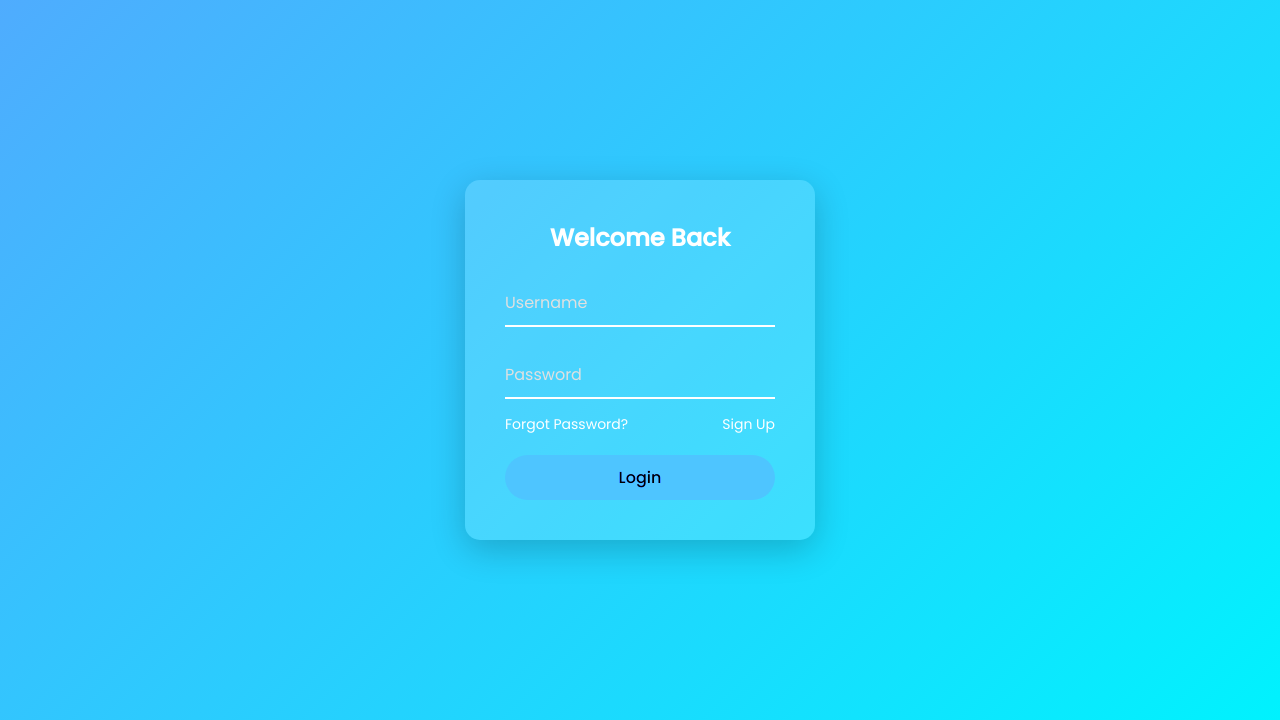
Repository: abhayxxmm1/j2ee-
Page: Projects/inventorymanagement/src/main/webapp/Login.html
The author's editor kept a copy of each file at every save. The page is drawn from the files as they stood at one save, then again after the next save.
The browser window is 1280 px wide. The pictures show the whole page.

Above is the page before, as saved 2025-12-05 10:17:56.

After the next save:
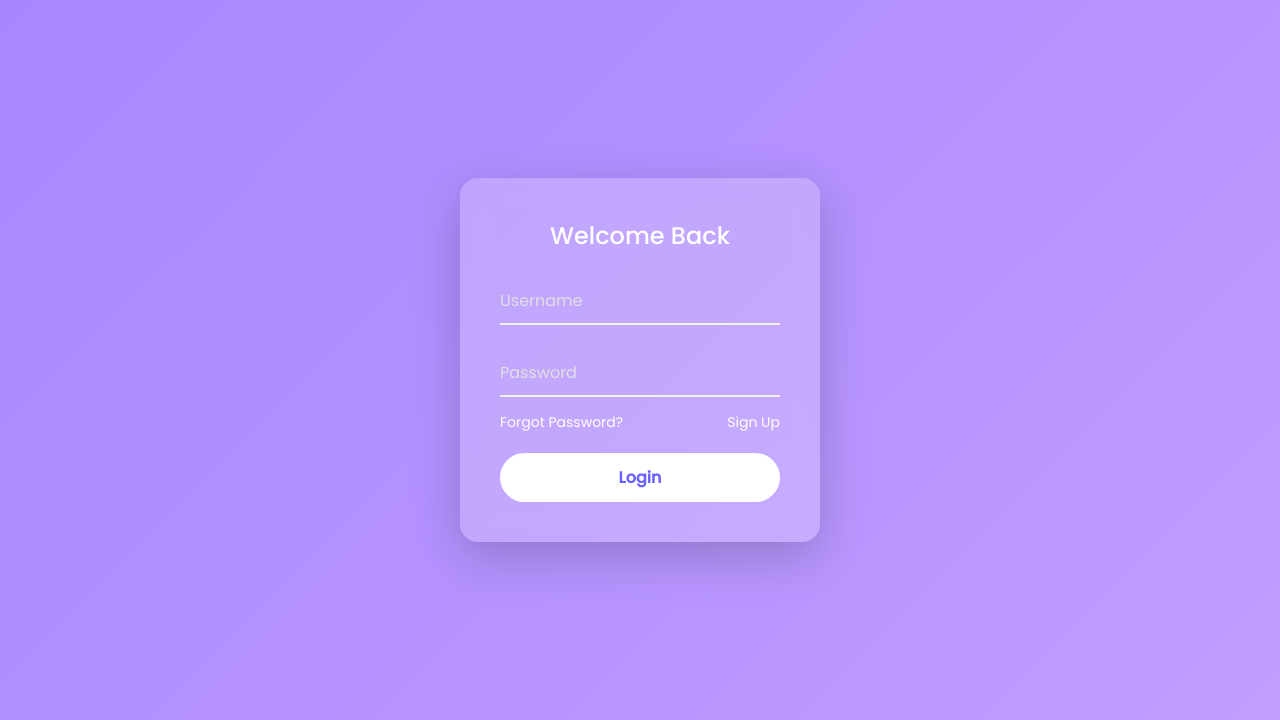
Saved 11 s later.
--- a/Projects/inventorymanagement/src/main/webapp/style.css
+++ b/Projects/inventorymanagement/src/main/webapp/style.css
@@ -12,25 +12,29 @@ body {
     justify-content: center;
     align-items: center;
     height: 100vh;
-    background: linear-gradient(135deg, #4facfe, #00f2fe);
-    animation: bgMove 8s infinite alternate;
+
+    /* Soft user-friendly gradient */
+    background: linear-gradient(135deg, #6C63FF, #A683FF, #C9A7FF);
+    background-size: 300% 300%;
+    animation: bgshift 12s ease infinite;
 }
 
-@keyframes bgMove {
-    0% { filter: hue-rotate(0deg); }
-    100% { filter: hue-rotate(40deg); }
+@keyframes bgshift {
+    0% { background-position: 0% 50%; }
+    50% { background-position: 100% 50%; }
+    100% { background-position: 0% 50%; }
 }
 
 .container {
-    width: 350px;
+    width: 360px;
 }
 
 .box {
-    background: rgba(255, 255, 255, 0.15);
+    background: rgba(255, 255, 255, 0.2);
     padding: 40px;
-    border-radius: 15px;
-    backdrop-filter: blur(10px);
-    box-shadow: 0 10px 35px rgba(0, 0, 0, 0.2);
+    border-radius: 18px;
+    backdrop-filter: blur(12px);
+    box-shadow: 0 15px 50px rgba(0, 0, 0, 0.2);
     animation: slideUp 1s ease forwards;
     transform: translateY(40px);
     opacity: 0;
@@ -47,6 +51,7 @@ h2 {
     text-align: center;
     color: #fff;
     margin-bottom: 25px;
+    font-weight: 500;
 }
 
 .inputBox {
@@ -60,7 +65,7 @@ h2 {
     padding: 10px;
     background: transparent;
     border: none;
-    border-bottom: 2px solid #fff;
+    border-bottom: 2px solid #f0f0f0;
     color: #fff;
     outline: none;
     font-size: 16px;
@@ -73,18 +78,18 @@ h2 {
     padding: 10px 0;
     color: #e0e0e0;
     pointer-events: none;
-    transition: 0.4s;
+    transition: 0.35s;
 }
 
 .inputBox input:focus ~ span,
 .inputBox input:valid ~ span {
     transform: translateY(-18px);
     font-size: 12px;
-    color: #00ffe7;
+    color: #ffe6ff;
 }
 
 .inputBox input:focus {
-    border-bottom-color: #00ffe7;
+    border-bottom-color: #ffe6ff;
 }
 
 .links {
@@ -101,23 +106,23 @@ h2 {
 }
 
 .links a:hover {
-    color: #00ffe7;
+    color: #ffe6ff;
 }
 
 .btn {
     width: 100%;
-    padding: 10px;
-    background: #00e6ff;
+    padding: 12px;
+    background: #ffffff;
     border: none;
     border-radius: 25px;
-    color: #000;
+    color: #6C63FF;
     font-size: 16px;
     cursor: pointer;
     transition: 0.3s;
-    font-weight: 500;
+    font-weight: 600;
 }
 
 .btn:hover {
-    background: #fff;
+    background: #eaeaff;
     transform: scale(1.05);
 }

****************************************

*What you have to do*. Without any of the pictures, repeat the entries above word for word.

*Result*.
Repository: abhayxxmm1/j2ee-
Page: Projects/inventorymanagement/src/main/webapp/Login.html
The author's editor kept a copy of each file at every save. The page is drawn from the files as they stood at one save, then again after the next save.
The browser window is 1280 px wide. The pictures show the whole page.

Above is the page before, as saved 2025-12-05 10:17:56.

After the next save:
Saved 11 s later.
--- a/Projects/inventorymanagement/src/main/webapp/style.css
+++ b/Projects/inventorymanagement/src/main/webapp/style.css
@@ -12,25 +12,29 @@ body {
     justify-content: center;
     align-items: center;
     height: 100vh;
-    background: linear-gradient(135deg, #4facfe, #00f2fe);
-    animation: bgMove 8s infinite alternate;
+
+    /* Soft user-friendly gradient */
+    background: linear-gradient(135deg, #6C63FF, #A683FF, #C9A7FF);
+    background-size: 300% 300%;
+    animation: bgshift 12s ease infinite;
 }
 
-@keyframes bgMove {
-    0% { filter: hue-rotate(0deg); }
-    100% { filter: hue-rotate(40deg); }
+@keyframes bgshift {
+    0% { background-position: 0% 50%; }
+    50% { background-position: 100% 50%; }
+    100% { background-position: 0% 50%; }
 }
 
 .container {
-    width: 350px;
+    width: 360px;
 }
 
 .box {
-    background: rgba(255, 255, 255, 0.15);
+    background: rgba(255, 255, 255, 0.2);
     padding: 40px;
-    border-radius: 15px;
-    backdrop-filter: blur(10px);
-    box-shadow: 0 10px 35px rgba(0, 0, 0, 0.2);
+    border-radius: 18px;
+    backdrop-filter: blur(12px);
+    box-shadow: 0 15px 50px rgba(0, 0, 0, 0.2);
     animation: slideUp 1s ease forwards;
     transform: translateY(40px);
     opacity: 0;
@@ -47,6 +51,7 @@ h2 {
     text-align: center;
     color: #fff;
     margin-bottom: 25px;
+    font-weight: 500;
 }
 
 .inputBox {
@@ -60,7 +65,7 @@ h2 {
     padding: 10px;
     background: transparent;
     border: none;
-    border-bottom: 2px solid #fff;
+    border-bottom: 2px solid #f0f0f0;
     color: #fff;
     outline: none;
     font-size: 16px;
@@ -73,18 +78,18 @@ h2 {
     padding: 10px 0;
     color: #e0e0e0;
     pointer-events: none;
-    transition: 0.4s;
+    transition: 0.35s;
 }
 
 .inputBox input:focus ~ span,
 .inputBox input:valid ~ span {
     transform: translateY(-18px);
     font-size: 12px;
-    color: #00ffe7;
+    color: #ffe6ff;
 }
 
 .inputBox input:focus {
-    border-bottom-color: #00ffe7;
+    border-bottom-color: #ffe6ff;
 }
 
 .links {
@@ -101,23 +106,23 @@ h2 {
 }
 
 .links a:hover {
-    color: #00ffe7;
+    color: #ffe6ff;
 }
 
 .btn {
     width: 100%;
-    padding: 10px;
-    background: #00e6ff;
+    padding: 12px;
+    background: #ffffff;
     border: none;
     border-radius: 25px;
-    color: #000;
+    color: #6C63FF;
     font-size: 16px;
     cursor: pointer;
     transition: 0.3s;
-    font-weight: 500;
+    font-weight: 600;
 }
 
 .btn:hover {
-    background: #fff;
+    background: #eaeaff;
     transform: scale(1.05);
 }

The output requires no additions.